(Content revision data)
-*-
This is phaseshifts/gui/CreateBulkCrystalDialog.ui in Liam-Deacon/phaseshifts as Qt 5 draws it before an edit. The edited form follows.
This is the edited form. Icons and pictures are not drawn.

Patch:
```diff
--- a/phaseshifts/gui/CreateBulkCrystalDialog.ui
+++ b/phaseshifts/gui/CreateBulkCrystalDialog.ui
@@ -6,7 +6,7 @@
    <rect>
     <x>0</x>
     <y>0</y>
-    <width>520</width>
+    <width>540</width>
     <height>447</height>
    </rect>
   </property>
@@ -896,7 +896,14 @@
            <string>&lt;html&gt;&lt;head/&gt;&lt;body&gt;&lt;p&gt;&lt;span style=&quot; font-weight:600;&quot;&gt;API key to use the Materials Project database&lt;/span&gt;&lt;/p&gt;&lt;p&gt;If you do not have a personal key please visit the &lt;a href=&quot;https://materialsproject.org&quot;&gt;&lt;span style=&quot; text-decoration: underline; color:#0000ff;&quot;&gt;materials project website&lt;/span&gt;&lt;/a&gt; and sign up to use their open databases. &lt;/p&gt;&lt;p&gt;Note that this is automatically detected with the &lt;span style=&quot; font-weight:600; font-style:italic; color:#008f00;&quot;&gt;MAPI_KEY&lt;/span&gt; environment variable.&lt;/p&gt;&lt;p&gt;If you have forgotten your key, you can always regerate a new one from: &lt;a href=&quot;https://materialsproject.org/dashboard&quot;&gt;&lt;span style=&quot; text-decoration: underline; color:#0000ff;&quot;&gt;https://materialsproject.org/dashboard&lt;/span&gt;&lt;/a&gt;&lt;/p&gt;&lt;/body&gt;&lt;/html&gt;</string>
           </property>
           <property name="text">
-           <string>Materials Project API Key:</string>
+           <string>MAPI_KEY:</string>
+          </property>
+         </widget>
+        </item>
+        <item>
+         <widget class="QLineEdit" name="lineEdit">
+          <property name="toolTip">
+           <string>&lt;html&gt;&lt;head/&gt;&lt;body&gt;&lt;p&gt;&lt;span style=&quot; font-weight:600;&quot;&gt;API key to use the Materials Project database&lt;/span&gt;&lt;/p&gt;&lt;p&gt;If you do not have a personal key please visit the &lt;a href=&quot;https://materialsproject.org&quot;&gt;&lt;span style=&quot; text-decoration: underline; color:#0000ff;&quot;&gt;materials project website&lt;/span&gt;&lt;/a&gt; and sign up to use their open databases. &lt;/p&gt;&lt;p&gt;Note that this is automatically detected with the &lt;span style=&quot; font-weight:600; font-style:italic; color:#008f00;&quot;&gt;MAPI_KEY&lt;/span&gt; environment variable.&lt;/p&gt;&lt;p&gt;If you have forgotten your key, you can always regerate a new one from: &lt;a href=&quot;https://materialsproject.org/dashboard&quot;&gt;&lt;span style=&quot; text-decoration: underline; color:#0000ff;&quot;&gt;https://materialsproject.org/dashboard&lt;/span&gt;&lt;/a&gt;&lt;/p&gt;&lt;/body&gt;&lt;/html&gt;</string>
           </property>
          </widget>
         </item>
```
-*-
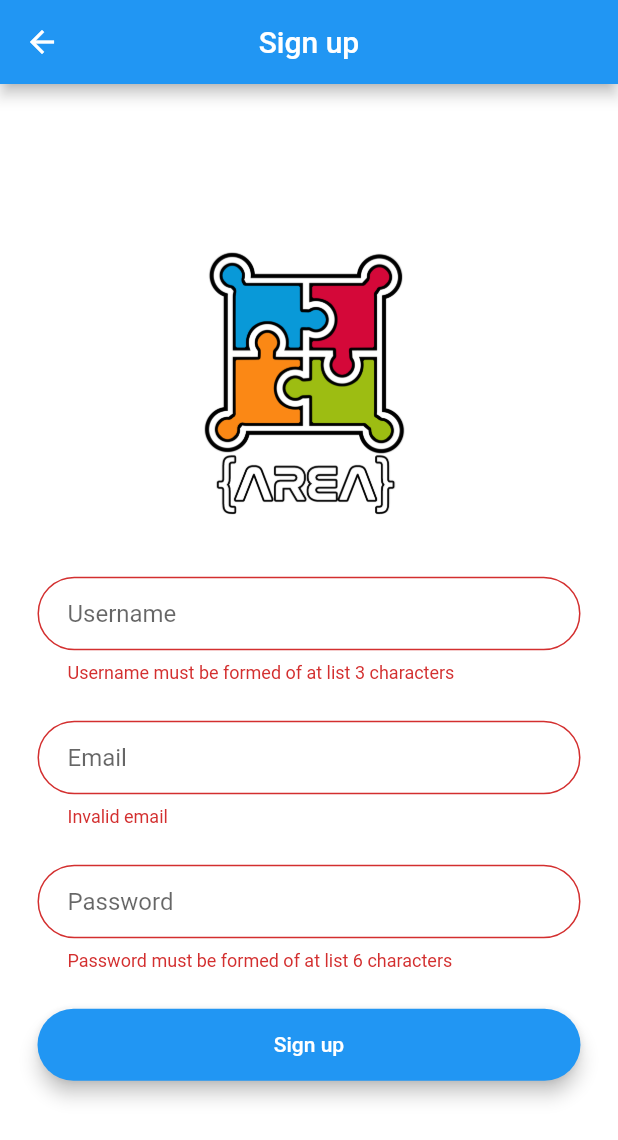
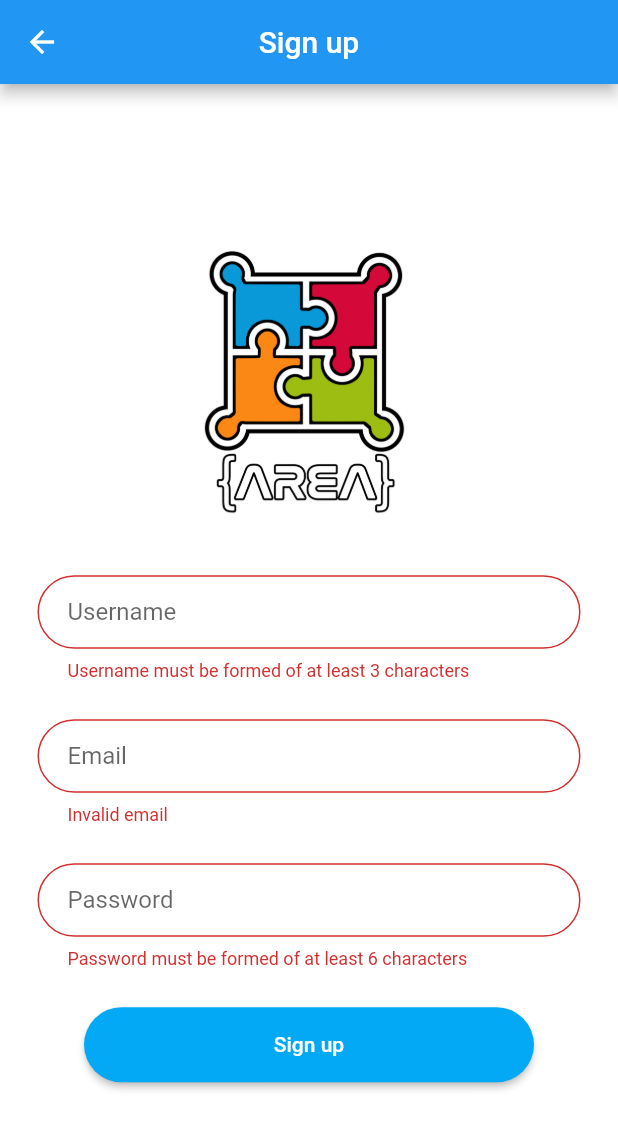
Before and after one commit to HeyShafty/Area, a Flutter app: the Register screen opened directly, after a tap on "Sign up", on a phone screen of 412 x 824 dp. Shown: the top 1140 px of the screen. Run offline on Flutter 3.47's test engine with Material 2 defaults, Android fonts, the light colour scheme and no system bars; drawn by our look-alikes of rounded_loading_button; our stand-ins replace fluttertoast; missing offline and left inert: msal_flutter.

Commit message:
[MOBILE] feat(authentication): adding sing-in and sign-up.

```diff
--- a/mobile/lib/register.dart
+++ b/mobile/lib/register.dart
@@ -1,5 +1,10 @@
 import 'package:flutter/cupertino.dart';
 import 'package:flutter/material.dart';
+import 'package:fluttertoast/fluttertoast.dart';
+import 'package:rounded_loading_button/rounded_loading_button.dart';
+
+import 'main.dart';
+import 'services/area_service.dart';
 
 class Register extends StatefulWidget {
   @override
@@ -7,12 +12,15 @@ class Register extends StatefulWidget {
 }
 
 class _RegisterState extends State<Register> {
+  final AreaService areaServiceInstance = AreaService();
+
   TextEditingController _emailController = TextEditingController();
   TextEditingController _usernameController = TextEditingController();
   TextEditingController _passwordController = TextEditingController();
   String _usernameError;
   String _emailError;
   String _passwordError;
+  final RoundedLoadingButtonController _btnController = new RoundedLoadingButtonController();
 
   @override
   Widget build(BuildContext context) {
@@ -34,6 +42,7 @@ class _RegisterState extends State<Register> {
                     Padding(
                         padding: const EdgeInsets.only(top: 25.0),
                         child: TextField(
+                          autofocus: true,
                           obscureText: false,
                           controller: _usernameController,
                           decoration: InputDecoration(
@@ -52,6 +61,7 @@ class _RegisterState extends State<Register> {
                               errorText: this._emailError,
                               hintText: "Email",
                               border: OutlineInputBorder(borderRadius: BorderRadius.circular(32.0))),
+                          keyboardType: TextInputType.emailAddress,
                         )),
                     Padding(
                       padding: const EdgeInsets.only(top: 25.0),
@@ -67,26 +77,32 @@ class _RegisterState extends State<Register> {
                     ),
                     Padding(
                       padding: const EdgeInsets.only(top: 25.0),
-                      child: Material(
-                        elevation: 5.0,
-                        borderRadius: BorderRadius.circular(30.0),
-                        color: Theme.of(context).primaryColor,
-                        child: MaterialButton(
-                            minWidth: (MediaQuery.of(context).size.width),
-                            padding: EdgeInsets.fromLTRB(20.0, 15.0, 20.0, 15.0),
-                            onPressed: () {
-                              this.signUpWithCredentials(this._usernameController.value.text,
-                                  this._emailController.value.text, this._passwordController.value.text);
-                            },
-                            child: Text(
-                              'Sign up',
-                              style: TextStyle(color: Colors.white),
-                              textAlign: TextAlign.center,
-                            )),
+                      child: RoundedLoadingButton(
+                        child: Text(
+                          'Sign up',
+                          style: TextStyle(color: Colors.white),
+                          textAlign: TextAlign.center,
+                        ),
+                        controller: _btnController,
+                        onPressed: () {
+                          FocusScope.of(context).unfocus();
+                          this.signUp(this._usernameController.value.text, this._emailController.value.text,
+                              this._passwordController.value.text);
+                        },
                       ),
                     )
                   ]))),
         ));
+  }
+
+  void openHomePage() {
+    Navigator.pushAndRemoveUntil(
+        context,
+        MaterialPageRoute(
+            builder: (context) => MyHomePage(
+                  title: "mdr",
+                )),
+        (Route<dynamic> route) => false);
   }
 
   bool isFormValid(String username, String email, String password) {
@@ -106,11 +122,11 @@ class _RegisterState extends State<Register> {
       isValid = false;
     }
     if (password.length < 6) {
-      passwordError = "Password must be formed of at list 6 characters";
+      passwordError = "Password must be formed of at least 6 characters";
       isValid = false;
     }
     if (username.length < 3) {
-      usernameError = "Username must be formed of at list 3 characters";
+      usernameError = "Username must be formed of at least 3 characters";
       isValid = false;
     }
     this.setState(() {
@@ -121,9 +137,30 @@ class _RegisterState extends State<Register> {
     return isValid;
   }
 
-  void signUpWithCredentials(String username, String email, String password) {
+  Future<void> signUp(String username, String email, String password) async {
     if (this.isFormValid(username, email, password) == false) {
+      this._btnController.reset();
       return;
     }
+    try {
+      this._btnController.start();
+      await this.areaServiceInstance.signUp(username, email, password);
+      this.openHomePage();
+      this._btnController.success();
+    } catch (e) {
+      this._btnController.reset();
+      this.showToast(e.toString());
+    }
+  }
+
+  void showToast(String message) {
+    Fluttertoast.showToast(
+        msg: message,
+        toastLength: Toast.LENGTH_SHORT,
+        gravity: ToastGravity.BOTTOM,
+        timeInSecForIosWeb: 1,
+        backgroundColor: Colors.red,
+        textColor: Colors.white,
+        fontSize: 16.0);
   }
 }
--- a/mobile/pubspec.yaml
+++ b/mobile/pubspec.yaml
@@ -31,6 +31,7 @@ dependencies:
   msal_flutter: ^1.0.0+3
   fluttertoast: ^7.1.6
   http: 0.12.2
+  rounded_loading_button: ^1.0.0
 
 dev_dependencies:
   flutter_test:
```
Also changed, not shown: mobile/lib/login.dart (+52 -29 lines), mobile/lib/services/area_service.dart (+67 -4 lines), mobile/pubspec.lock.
-*-
__What the exercise asks__. Every line above with the word "property" is to be copied out.

__Output of the exercise__.
   </property>
           </property>
           <property name="text">
+          </property>
+          <property name="toolTip">
           </property>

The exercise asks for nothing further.